> Date: Mon, 1 Nov 2021 09:53:40 +0100
> We could further leverage Passage to pass Operating Systems parameters that
> could be removed from device tree (migration of /chosen to Passage). Memory
> inventory would still be in DT but allocations for CMA or GPUs would be in
> Passage. This idea is to reach a point where device tree is a "pristine"
> hardware description.
I wanted to react on something you said in an earlier thread, but this
discussion seems to be appropriate as well:
The notion that device trees only describe the hardware isn't really
correct. Device trees have always been used to configure firmware
options (through the /options node) and between firmware and the OS
(through the /chosen node) and to describe firmware interfaces
(e.g. OpenFirmware calls, PSCI (on ARM), RTAS (on POWER)). This was
the case on the original Open Firmware systems, and is still done on
PowerNV systems that use flattened device trees.
I understand and agree with the above.
Yet, PSCI is different from /options and /chosen: those are platform services made available to the OS when the boot firmware code has been unloaded/neutralized.
What I (not just myself but let’s simplify) am trying to decouple the supply chain: loosely coupled platform provider (ODM), the firmware provider, OS provider, application provider. So it is not to prevent presence of those existing nodes, it is to be able introduce some rationalization in their use:
Platform interfaces such as PSCI: The question is “who” injects them in the DT (build time or runtime). There is no single good answer and you may want the authoritative entity that implements the service to actually inject itself in the DT passed to the OS. I know some platforms are using SMC calls from U-Boot to know what to inject in the DT. I see those as the same nature of DIMM sensing and injection in the DT.

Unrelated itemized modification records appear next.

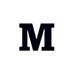
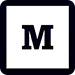
added two hover contact options, update graphics

diff --git a/index.html b/index.html
@@ -122,40 +122,45 @@
 
     <div id="contact" class="container">
       <h1>Contact</h1>
-        <a href="hello@tiffanyqi.com"><div id="social-mail"></div></a>
-        
-<!--           <img id="social-mail" 
-            src="assets/img/social-mail.jpg"
-              class="box-social">
-          <img id="social-mail-hover"
-            src="assets/img/social-mail-hover.jpg"
-              class="box-social-hover"> -->
-        
+
+        <!-- Jquery hovers -->
+
+        <a href="mailto:hello@tiffanyqi.com">
+          <img id="social-mail" class="box-social" src="assets/img/social-mail.jpg"></a>
+
         <a href="http://www.linkedin.com/in/tiffanyqi">
-          <img id="social-linked"
-            src="assets/img/social-linked.jpg"
-              class="box-social">
-        </a>
+          <img id="social-linked" class="box-social" src="assets/img/social-linked.jpg"></a>
+      
         <a href="http://www.github.com/tiffanyqi">
-          <img id="social-git"
-            src="assets/img/social-git.jpg"
-              class="box-social">
-        </a>
+          <img id="social-git" class="box-social" src="assets/img/social-git.jpg"></a>
+
         <a href="http://sabakuwood.deviantart.com">
-          <img id="social-deviant"
-            src="assets/img/social-deviant.jpg"
-              class="box-social">
-        </a>
+          <img id="social-deviant" class="box-social" src="assets/img/social-deviant.jpg"></a>
+
         <a href="http://medium.com/@tiffanyqi">
-          <img id="social-medium"
-            src="assets/img/social-medium.jpg"
-              class="box-social">
-        </a>
+          <img id="social-medium" class="box-social" src="assets/img/social-medium.jpg"></a>
+
         <a href="http://www.youtube.com/user/sabakuxsae/featured">
-          <img id="social-youtube"
-            src="assets/img/social-youtube.jpg"
-              class="box-social">
-        </a>
+          <img id="social-youtube" class="box-social" src="assets/img/social-youtube.jpg"></a>
+
+        <br>
+
+        <!-- CSS hovers -->
+
+        <a href="mailto:hello@tiffanyqi.com">
+          <div id="social-mail" class="box-social"></div></a> 
+        <a href="http://www.linkedin.com/in/tiffanyqi">
+          <div id="social-linked" class="box-social"></div></a>
+        <a href="http://www.github.com/tiffanyqi">
+          <div id="social-git" class="box-social"></div></a>
+        <a href="http://sabakuwood.deviantart.com">
+          <div id="social-deviant" class="box-social"></div></a>
+        <a href="http://medium.com/@tiffanyqi">
+          <div id="social-medium" class="box-social"></div></a>
+        <a href="http://www.youtube.com/user/sabakuxsae/featured">
+          <div id="social-youtube" class="box-social"></div></a>
+
+       
     </div>
 
   </body>

diff --git a/assets/main.css b/assets/main.css
@@ -102,10 +102,13 @@
 #contact.container {
     padding: 50 0 100 0;
     text-align: center;
-    display: inline-block;
 }
 #contact h1 {
     text-shadow: 1px 1px #4a484b;
+}
+.box-social {
+    display: inline-block;
+    opacity: 0.4;
 }
 #social-mail {
     height: 75px;
@@ -117,6 +120,66 @@
     height: 75px;
     width: 75px;
     background: url("img/social-mail-hover.jpg");
+    transition: 0.5s;
+}
+#social-linked {
+    height: 75px;
+    width: 75px;
+    background: url("img/social-linked.jpg");
+    transition: 0.5s;
+}
+#social-linked:hover {
+    height: 75px;
+    width: 75px;
+    background: url("img/social-linked-hover.jpg");
+    transition: 0.5s;
+}
+#social-git {
+    height: 75px;
+    width: 75px;
+    background: url("img/social-git.jpg");
+    transition: 0.5s;
+}
+#social-git:hover {
+    height: 75px;
+    width: 75px;
+    background: url("img/social-git-hover.jpg");
+    transition: 0.5s;
+}
+#social-deviant {
+    height: 75px;
+    width: 75px;
+    background: url("img/social-deviant.jpg");
+    transition: 0.5s;
+}
+#social-deviant:hover {
+    height: 75px;
+    width: 75px;
+    background: url("img/social-deviant-hover.jpg");
+    transition: 0.5s;
+}
+#social-medium {
+    height: 75px;
+    width: 75px;
+    background: url("img/social-medium.jpg");
+    transition: 0.5s;
+}
+#social-medium:hover {
+    height: 75px;
+    width: 75px;
+    background: url("img/social-medium-hover.jpg");
+    transition: 0.5s;
+}
+#social-youtube {
+    height: 75px;
+    width: 75px;
+    background: url("img/social-youtube.jpg");
+    transition: 0.5s;
+}
+#social-youtube:hover {
+    height: 75px;
+    width: 75px;
+    background: url("img/social-youtube-hover.jpg");
     transition: 0.5s;
 }
 
@@ -158,6 +221,9 @@ a:hover {
 td {
     vertical-align: top;
     line-height: 1.5;
+}
+.transition {
+    transition: 0.5s;
 }
 
 footer {

diff --git a/assets/script.js b/assets/script.js
@@ -8,31 +8,23 @@ $(document).ready(function() {
         });
     });
 
-    // Social Media Icon Hovers
-    $(".box-social").mouseover(function() {
-        var icon = this.hash.split(-)[1];
-        var image = "background: url('img/social-" + icon + "-hover.jpg'); ";
-        var speed = "transition: 0.5s;";
-        var imageAnimation = image + speed;
-        $(this.hash).css(imageAnimation);
+    // Social Media Icon Hovers-Color
+    // $(".box-social").hover(
+    //     function() {
+    //         this.src = "assets/img/" + this.id + "-hover.jpg"; 
+    //     }, function() {
+    //         this.src = "assets/img/" + this.id + ".jpg";
+    //     });
 
-        var hover = this + "-hover";
-        $(hover.hash).css(speed);
-        )};
+    // Social Media Icon Hovers-Opacity
+    $(".box-social").hover(
+        function() {
+            $(this).stop().fadeTo("slow", 1);
+        }, function() {
+            $(this).stop().fadeTo("slow", 0.4);
+    });
 });
 
 
 
 
-// #social-mail {
-//     height: 75px;
-//     width: 75px;
-//     background: url("img/social-mail.jpg");
-//     transition: 0.5s;
-// }
-// #social-mail:hover {
-//     height: 75px;
-//     width: 75px;
-//     background: url("img/social-mail-hover.jpg");
-//     transition: 0.5s;
-// }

/chosen: a must have when you do not have UEFI but not necessary with UEFI.
/options: it should be possible for the end customer to make the decision of integration: at build time or at runtime based on a separate flattened device tree file.
This decoupling should result for instance, in the long run, in adjustable memory layouts without headaches. changing the secure dram size is simple from hardware perspective but a massive issue from a firmware perspective: multiple firmware projects sources need to be adjusted, making manual calculations on explicit constants or “hidden” ones. It should even be possible to adjust it at runtime on the field (user selected firmware parameter).
I don't see what the benefits are from using Passage instead. It
would only fragment things even more.